    Jędrzejczyk, Z., et al.: Badania operacyjne w przykładach i zadaniach. PWN, Warszawa (2002)Google Scholar
  13. 13.
    Kadziński, A.: Studium wybranych aspektów niezawodności systemów oraz obiektów pojazdów szynowych (2013)Google Scholar
  14. 14.
    Kadziński, A., et al.: The concept of method and models for risk management of hazards generated at railway crossings. In: Proceedings of 20th International Scientific Conference. Transport Means (5–7 October 2016, Juodkrante, Lithuania), Kaunas, Lithunania, pp. 297–302 (2016)Google Scholar
  15. 15.
    Majchrzyk, D., Tarka, I.: Kable i przewody elektryczne przeznaczone do taboru szynowego. Pr. Inst. Kolejnictwa. 149, 14–21 (2016)Google Scholar
  16. 16.
    Meyer, T., Reniers, G.: Engineering Risk Management. De Gruyter (2016)Google Scholar
  17. 17.
    Sikora, W.: Badania operacyjne. Polskie Wydawnictwo Ekonomiczne (2008)Google Scholar
  18. 18.
    Sun, Y., et al.: Multilayered impact evaluation model for attacking missions. IEEE Syst. J. 10(4), 1304–1315 (2016)CrossRefGoogle Scholar
  19. 19.
    Tsenina, E.V., et al.: Indication of competitiveness of the potential of the region through hurwitz and wald criteria. Glob. J. Pure Appl. Math. 12(1), 325–335 (2016)Google Scholar
  20. 20.
    Turskis, Z., et al.: Multi-criteria optimization system for decision making in construction design and management. Eng. Econ. 1(1), 7–17 (2009)Google Scholar
  21. 21.
    Vincoli, J.W.: Basic Guide to System Safety, 3rd edn. Wiley, Hoboken (2014)Google Scholar
  22. 22.
    Wald, A.: Statistical decision functions which minimize the maximum risk. Ann. Math. 46(2), 265–280 (1945)MathSciNetCrossRefGoogle Scholar
  23. 23.
    Wu, X., Du, R.: A solution to decision making under uncertainty. J. Theor. Appl. Inf. Technol. 45(1), 320–324 (2012)Google Scholar
  24. 24.
    Yemets, O.A., Ustian, N.Y.: Games with combinatorial constraints. Cybern. Syst. Anal. 44(4), 575–581 (2008)CrossRefGoogle Scholar
  25. 25.
    Zavadskas, E.K., et al.: Development of software for multiple criteria evaluation. Informatica 14(2), 259–272 (2003)MathSciNetzbMATHGoogle Scholar
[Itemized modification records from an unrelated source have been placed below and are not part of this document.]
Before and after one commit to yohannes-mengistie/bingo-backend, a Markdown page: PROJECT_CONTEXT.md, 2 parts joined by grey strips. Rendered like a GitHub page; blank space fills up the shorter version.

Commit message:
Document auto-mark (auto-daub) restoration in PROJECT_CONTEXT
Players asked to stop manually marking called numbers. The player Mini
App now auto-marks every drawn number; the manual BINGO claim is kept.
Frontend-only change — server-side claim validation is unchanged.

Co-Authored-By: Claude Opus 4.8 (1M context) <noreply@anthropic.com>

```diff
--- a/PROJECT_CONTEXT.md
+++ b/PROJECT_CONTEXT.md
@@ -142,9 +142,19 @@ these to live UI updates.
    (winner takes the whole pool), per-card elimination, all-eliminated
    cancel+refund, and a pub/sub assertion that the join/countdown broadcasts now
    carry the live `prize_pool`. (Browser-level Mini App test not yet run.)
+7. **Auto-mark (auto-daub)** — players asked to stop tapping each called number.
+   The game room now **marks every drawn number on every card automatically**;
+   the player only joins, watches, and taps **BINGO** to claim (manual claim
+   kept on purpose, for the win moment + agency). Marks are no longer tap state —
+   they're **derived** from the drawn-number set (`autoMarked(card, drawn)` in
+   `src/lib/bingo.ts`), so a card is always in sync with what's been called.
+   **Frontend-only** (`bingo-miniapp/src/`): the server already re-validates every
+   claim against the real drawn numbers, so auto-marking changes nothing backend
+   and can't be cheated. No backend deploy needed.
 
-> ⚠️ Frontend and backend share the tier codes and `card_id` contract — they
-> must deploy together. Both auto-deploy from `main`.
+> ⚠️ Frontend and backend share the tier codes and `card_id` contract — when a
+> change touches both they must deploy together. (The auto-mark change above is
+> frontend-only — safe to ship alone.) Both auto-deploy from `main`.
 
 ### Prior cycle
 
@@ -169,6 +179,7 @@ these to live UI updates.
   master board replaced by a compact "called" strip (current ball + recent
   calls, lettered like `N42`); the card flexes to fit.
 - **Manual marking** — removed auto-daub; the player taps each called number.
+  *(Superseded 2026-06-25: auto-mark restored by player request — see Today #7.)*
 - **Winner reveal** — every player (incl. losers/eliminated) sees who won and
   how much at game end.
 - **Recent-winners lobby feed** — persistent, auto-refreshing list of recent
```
Copyright information

© IFIP International Federation for Information Processing 2019

Authors and Affiliations

  1. 1.Poznan University of TechnologyPoznańPoland

Personalised recommendations